### Task input ###
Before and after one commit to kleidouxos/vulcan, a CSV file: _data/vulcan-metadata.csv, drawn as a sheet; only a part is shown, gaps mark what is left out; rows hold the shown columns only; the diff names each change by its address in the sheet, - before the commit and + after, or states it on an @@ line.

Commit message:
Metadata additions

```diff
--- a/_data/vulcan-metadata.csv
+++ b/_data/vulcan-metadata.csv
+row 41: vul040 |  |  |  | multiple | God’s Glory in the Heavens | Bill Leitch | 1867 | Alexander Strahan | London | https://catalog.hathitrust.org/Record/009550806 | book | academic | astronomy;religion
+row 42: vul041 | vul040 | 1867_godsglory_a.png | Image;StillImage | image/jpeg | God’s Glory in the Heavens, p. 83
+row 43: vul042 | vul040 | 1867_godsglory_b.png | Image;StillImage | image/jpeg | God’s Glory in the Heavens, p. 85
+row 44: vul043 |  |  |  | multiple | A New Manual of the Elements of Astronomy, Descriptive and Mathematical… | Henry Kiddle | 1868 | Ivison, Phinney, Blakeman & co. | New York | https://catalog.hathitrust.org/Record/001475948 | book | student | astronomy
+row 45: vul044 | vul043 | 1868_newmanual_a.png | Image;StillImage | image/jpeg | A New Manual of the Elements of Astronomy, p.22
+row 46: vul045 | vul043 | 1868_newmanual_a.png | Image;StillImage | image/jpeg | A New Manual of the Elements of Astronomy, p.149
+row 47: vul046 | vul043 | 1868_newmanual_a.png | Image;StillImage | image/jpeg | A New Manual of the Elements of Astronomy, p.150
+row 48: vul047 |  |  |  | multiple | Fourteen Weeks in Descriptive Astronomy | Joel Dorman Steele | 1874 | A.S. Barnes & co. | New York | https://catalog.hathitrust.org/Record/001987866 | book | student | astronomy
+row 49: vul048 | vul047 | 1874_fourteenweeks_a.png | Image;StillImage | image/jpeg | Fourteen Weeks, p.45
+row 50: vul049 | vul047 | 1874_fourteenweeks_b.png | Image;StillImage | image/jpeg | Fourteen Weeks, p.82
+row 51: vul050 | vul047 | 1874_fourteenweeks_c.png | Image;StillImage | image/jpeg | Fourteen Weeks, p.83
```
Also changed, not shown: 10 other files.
###
• _Problem requirements_:
For every line above that has "Elements" in it, copy the line.

• _Your response_:
+row 44: vul043 |  |  |  | multiple | A New Manual of the Elements of Astronomy, Descriptive and Mathematical… | Henry Kiddle | 1868 | Ivison, Phinney, Blakeman & co. | New York | https://catalog.hathitrust.org/Record/001475948 | book | student | astronomy
+row 45: vul044 | vul043 | 1868_newmanual_a.png | Image;StillImage | image/jpeg | A New Manual of the Elements of Astronomy, p.22
+row 46: vul045 | vul043 | 1868_newmanual_a.png | Image;StillImage | image/jpeg | A New Manual of the Elements of Astronomy, p.149
+row 47: vul046 | vul043 | 1868_newmanual_a.png | Image;StillImage | image/jpeg | A New Manual of the Elements of Astronomy, p.150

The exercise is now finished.